Robert Redford stars along with a yacht, a lifeboat, a shipping crate, a million miles of pitiless ocean, and what might be the movies’ most indefatigable hairpiece. I can’t say for certain that the septuagenarian hunk’s Kennedy-thick mop is augmented–maybe Redford hit the genetic lottery yet again. But director J.C. Chandor ‘s film achieves its considerable suspense through painstaking verisimilitude, its boat and sea always behaving as boats and seas really do, so it’s somewhat disappointing that when Redford’s old man character gets dunked in storm his improbable old man hair isn’t washed away. If that is his natural mop, God bless him, but wouldn’t the film have been more powerful–and this man’s plight even more desperate–if they had fitted Redford out with a mortal’s bald pate? It’s the one thing in the movie that doesn’t feel credible.

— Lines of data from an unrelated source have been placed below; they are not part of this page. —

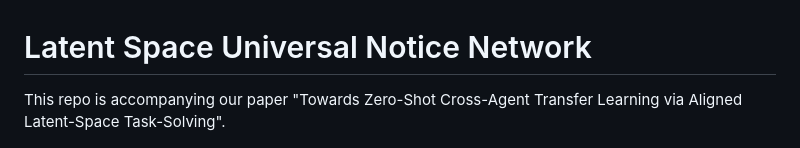
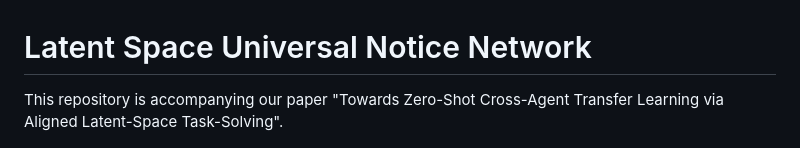
Before and after one commit to sabeaussan/LS-UNN, a Markdown page: README.md, the part around the change. Drawn GitHub-style.

```diff
--- a/README.md
+++ b/README.md
@@ -1,7 +1,7 @@
 # Latent Space Universal Notice Network
 
 
-This repo is accompanying our paper "Towards Zero-Shot Cross-Agent Transfer Learning via Aligned Latent-Space Task-Solving".
+This repository is accompanying our paper "Towards Zero-Shot Cross-Agent Transfer Learning via Aligned Latent-Space Task-Solving".
 
 <p align="center">
   <img src="/ressources/LS-UNN_pipeline.png" width=70% />
```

The rest is all thrilling process of a sort Hollywood isn’t much good at anymore: just a person taking clear and meaningful action in a cramped, precarious space. In the first moments, Redford’s character, hereafter just Redford, awakens on his fancypants boat to discover that even the insulated rich sometimes take a hit from globalization–in this case, in the form of one of those one-size-fits-all shipping crates, a floating boxcar that has spilled off a trawler and cracked Redford’s yacht. The rest of the film is him trying not to die. His radio is fried, the boat is sinking, and the nearest shipping lanes are hundreds of miles away.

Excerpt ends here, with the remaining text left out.